Over more than 20 years, our Lawless Group team has conducted hundreds of church health surveys. Most of the time, the churches with whom we work characterize themselves as “marginally unhealthy” or worse. Occasionally, though, we work with a church that sees themselves as “marginally healthy” or stronger. Here are some characteristics of those latter churches:
- The preaching is strong. It’s clear. It’s biblical. The people leave the service knowing ways they can apply the Word to their life the rest of the week. Church members indicate that they learn a lot from the pastor’s preaching.
- The worship is God-centered and vibrant. The styles may differ, but the worship is well done. Excellence is an expectation. Connections between the music and the sermon are clear.
- Their small groups do outreach. Every healthy church with whom we’ve worked has some type of small group whose focus is reaching unchurched people. They choose their best teachers to lead the groups.
- They’ve dealt with cliques and divisions.
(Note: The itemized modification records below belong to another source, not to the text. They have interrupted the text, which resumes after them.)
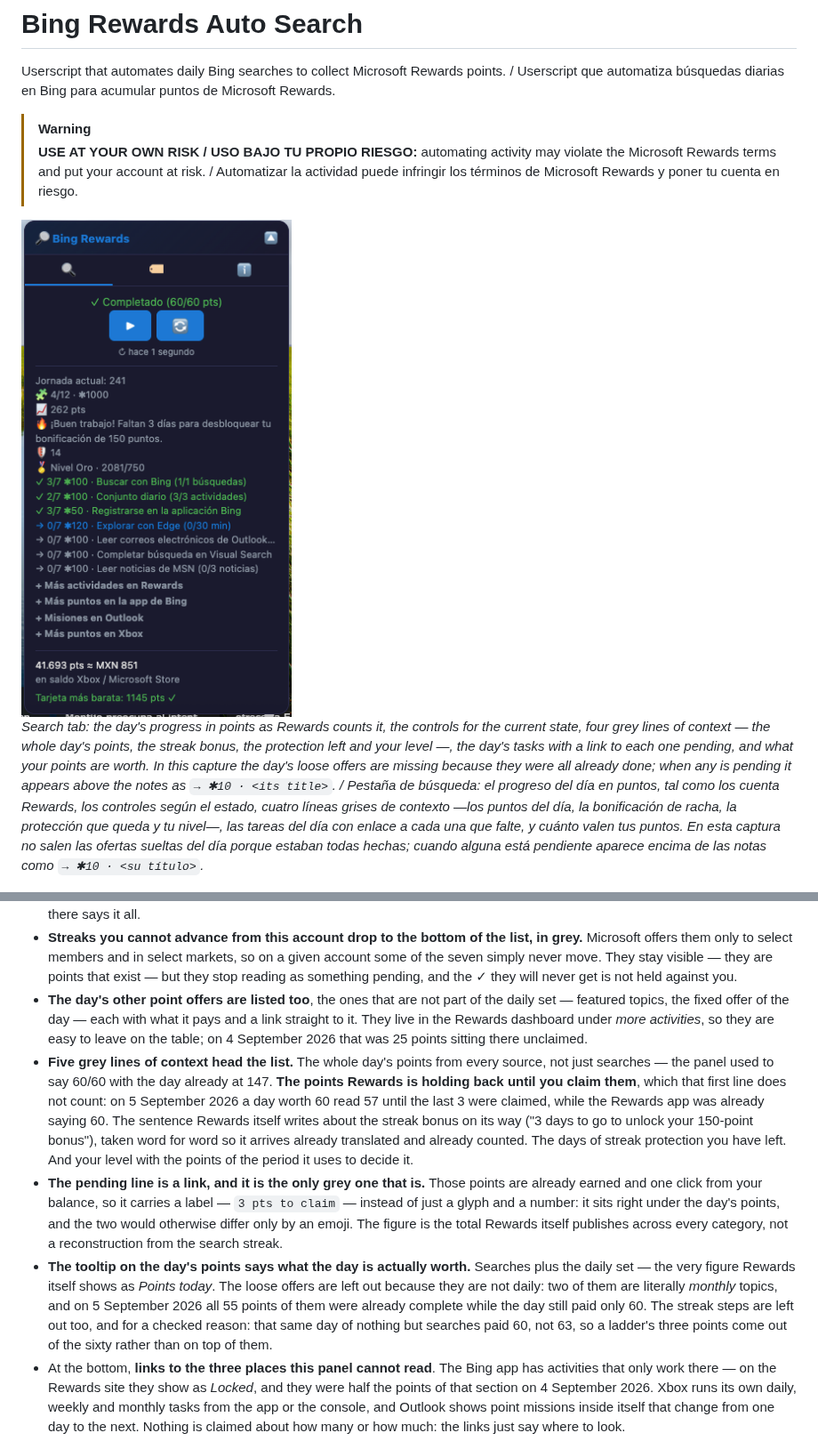
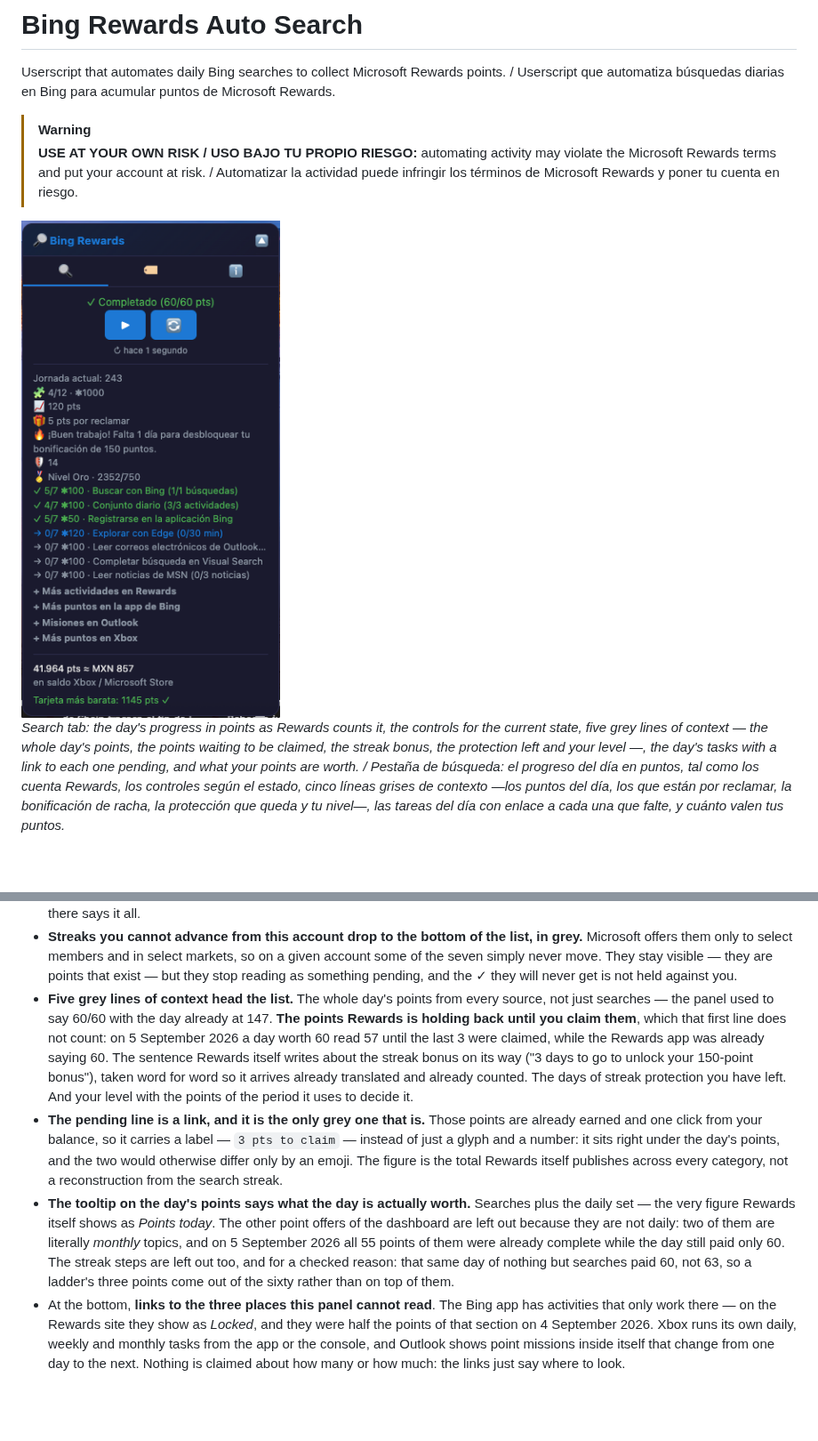
Before and after one commit to g31w0fw0rld/bing-rewards-auto-search, a Markdown page: README.md, 2 parts joined by grey strips. Shown at 89% size. GitHub-like rendering; pictures changed too: docs/screenshot-search.png; blank space fills up the shorter version.

```diff
--- a/README.md
+++ b/README.md
@@ -5,9 +5,9 @@ Userscript that automates daily Bing searches to collect Microsoft Rewards point
 > [!WARNING]
 > **USE AT YOUR OWN RISK / USO BAJO TU PROPIO RIESGO:** automating activity may violate the Microsoft Rewards terms and put your account at risk. / Automatizar la actividad puede infringir los términos de Microsoft Rewards y poner tu cuenta en riesgo.
 
-<img src="docs/screenshot-search.png" width="330" alt="The search tab of the floating panel: the day complete at 60 of 60 points, with the start button still offered to search anyway and a line saying how long ago the Rewards data was read; below it the journey counter, the puzzle of stamps, the whole day's points from every source, the sentence Rewards writes about the streak bonus still to come, the days of streak protection left and the level with the points of its period; then one line per check-in partner with the days already earned of its seven-step streak and what the last step pays; and links to the other Rewards activities, to the Bing app, to the missions Outlook shows only inside itself and to the tasks Xbox runs on its own; at the bottom, the points balance converted to Xbox credit">
+<img src="docs/screenshot-search.png" width="330" alt="The search tab of the floating panel: the day complete at 60 of 60 points, with the start button still offered to search anyway and a line saying how long ago the Rewards data was read; below it the journey counter, the puzzle of stamps, the whole day's points from every source, the points Rewards is holding back until they are claimed, the sentence Rewards writes about the streak bonus still to come, the days of streak protection left and the level with the points of its period; then one line per check-in partner with the days already earned of its seven-step streak and what the last step pays; and links to the other Rewards activities, to the Bing app, to the missions Outlook shows only inside itself and to the tasks Xbox runs on its own; at the bottom, the points balance converted to Xbox credit">
 
-*Search tab: the day's progress in points as Rewards counts it, the controls for the current state, four grey lines of context — the whole day's points, the streak bonus, the protection left and your level —, the day's tasks with a link to each one pending, and what your points are worth. In this capture the day's loose offers are missing because they were all already done; when any is pending it appears above the notes as `→ ✱10 · <its title>`. / Pestaña de búsqueda: el progreso del día en puntos, tal como los cuenta Rewards, los controles según el estado, cuatro líneas grises de contexto —los puntos del día, la bonificación de racha, la protección que queda y tu nivel—, las tareas del día con enlace a cada una que falte, y cuánto valen tus puntos. En esta captura no salen las ofertas sueltas del día porque estaban todas hechas; cuando alguna está pendiente aparece encima de las notas como `→ ✱10 · <su título>`.*
+*Search tab: the day's progress in points as Rewards counts it, the controls for the current state, five grey lines of context — the whole day's points, the points waiting to be claimed, the streak bonus, the protection left and your level —, the day's tasks with a link to each one pending, and what your points are worth. / Pestaña de búsqueda: el progreso del día en puntos, tal como los cuenta Rewards, los controles según el estado, cinco líneas grises de contexto —los puntos del día, los que están por reclamar, la bonificación de racha, la protección que queda y tu nivel—, las tareas del día con enlace a cada una que falte, y cuánto valen tus puntos.*
 
 <img src="docs/screenshot-keywords.png" width="330" alt="The keywords tab, with the keyword chips, the edit and reset buttons, the Use my Rewards progress checkbox and the manual search count">
 
@@ -38,10 +38,9 @@ Userscript that automates daily Bing searches to collect Microsoft Rewards point
 - **Each of those lines is a seven-step ladder, and the seventh pays the big one** — 120 points on Edge, 50 on the Bing app check-in, 100 on the other five. Across the seven partners that is 1203 points a week, and 670 of them, 56%, sit in the seventh steps alone. Completing one earns a stamp towards the puzzle, so a stamp that seems to be missing is usually a ladder still on its way, not a stamp lost. That is why the count and the prize come before the label: the end of the line is what gets clipped first.
 - **The ladder about to close is painted gold with a 🎁.** Skipping that one day costs more than the six before it put together, and it is the only day of the seven where it matters when you get to it. Nothing is written on the line: the `6/7 ✱100` already there says it all.
 - **Streaks you cannot advance from this account drop to the bottom of the list, in grey.** Microsoft offers them only to select members and in select markets, so on a given account some of the seven simply never move. They stay visible — they are points that exist — but they stop reading as something pending, and the ✓ they will never get is not held against you.
-- **The day's other point offers are listed too**, the ones that are not part of the daily set — featured topics, the fixed offer of the day — each with what it pays and a link straight to it. They live in the Rewards dashboard under *more activities*, so they are easy to leave on the table; on 4 September 2026 that was 25 points sitting there unclaimed.
 - **Five grey lines of context head the list.** The whole day's points from every source, not just searches — the panel used to say 60/60 with the day already at 147. **The points Rewards is holding back until you claim them**, which that first line does not count: on 5 September 2026 a day worth 60 read 57 until the last 3 were claimed, while the Rewards app was already saying 60. The sentence Rewards itself writes about the streak bonus on its way ("3 days to go to unlock your 150-point bonus"), taken word for word so it arrives already translated and already counted. The days of streak protection you have left. And your level with the points of the period it uses to decide it.
 - **The pending line is a link, and it is the only grey one that is.** Those points are already earned and one click from your balance, so it carries a label — `3 pts to claim` — instead of just a glyph and a number: it sits right under the day's points, and the two would otherwise differ only by an emoji. The figure is the total Rewards itself publishes across every category, not a reconstruction from the search streak.
-- **The tooltip on the day's points says what the day is actually worth.** Searches plus the daily set — the very figure Rewards itself shows as *Points today*. The loose offers are left out because they are not daily: two of them are literally *monthly* topics, and on 5 September 2026 all 55 points of them were already complete while the day still paid only 60. The streak steps are left out too, and for a checked reason: that same day of nothing but searches paid 60, not 63, so a ladder's three points come out of the sixty rather than on top of them.
+- **The tooltip on the day's points says what the day is actually worth.** Searches plus the daily set — the very figure Rewards itself shows as *Points today*. The other point offers of the dashboard are left out because they are not daily: two of them are literally *monthly* topics, and on 5 September 2026 all 55 points of them were already complete while the day still paid only 60. The streak steps are left out too, and for a checked reason: that same day of nothing but searches paid 60, not 63, so a ladder's three points come out of the sixty rather than on top of them.
 - At the bottom, **links to the three places this panel cannot read**. The Bing app has activities that only work there — on the Rewards site they show as *Locked*, and they were half the points of that section on 4 September 2026. Xbox runs its own daily, weekly and monthly tasks from the app or the console, and Outlook shows point missions inside itself that change from one day to the next. Nothing is claimed about how many or how much: the links just say where to look.
 - **Each pending one is a link**, so it is one click away instead of a hunt through the dashboard. The daily set also opens out into its three activities, each with its own link. Open one while a run is going and the run stops itself, so it does not navigate you away before you have finished.
 - The labels and their counts are **Bing's own**, taken from the same response, so a partner that only exists in your market shows up by itself — with the wording Rewards uses there.
```
Also changed, not shown: other parts of README.md (+1 -2 lines), 1 other file.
It’s not that these churches don’t have internal struggles; it’s that they don’t allow early sparks to grow into big fires. They address conflict early on in the process.
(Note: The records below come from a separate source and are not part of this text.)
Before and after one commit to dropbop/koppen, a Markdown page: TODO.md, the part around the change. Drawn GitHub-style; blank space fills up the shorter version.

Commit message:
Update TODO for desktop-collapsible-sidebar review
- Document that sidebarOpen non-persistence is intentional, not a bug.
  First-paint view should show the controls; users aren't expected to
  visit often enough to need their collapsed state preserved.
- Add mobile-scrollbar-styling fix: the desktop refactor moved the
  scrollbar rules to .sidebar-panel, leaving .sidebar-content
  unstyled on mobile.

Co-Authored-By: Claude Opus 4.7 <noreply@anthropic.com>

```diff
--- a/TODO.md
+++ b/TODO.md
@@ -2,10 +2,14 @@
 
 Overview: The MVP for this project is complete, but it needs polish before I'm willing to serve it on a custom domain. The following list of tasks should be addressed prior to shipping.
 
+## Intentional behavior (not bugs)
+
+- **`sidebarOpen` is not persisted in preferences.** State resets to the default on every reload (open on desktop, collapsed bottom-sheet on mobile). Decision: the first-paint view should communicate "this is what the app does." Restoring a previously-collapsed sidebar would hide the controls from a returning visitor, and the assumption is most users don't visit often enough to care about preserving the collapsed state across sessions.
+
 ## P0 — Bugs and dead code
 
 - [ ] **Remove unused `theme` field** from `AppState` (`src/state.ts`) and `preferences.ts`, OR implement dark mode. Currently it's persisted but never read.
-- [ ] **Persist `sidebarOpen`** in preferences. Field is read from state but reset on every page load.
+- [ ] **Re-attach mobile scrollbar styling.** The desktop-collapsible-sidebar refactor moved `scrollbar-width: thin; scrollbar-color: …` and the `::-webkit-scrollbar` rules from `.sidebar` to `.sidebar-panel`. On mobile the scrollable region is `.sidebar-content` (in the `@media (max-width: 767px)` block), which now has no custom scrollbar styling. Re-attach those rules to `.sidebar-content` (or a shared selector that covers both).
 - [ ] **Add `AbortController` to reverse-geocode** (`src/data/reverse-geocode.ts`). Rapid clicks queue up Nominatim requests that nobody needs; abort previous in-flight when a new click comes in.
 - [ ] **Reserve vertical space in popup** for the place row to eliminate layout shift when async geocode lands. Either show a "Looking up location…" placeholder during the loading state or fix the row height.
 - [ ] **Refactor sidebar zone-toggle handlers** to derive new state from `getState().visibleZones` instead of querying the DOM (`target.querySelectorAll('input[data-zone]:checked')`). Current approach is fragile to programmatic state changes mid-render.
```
- They have a clear outward focus. Their members intentionally know non-believers. They provide evangelism training. They welcome new church plants in their area. Their budget reflects dollars spent on others rather than themselves.
- They have a recognized strategy for producing disciples. The church has a membership class. They have a plan to disciple children, teens, and adults. The members know what that plan is, too.
- Prayer is a big deal. These churches pray throughout the week. They know prayer needs, and the church keeps members informed about answered prayers. Praying for pastors and missionaries is central to what they do.
- They teach members about giving. They don’t assume that believers know about budgeting, giving, tithing, etc. Instead, they intentionally build giving training into their overall strategy. Stewardship is thus a significant part of discipleship.
- They have a strong core group, but they also equip and invite others to serve. Long-term members are still critical to the work of the church, but they open the door for new members to serve as well. These churches genuinely work on setting up the next generation to lead the church into the future.
- They believe the Bible. Our survey asks some basic “agree/disagree” doctrinal questions (e.g., “The Bible is the Word of God”). It’s not a surprise to us that the more strongly the church affirms the Word, the closer the church will be to being healthy.
Any surprises here? How does your church compare? If you’re interested in the Church Health Report for your church, you can find it here.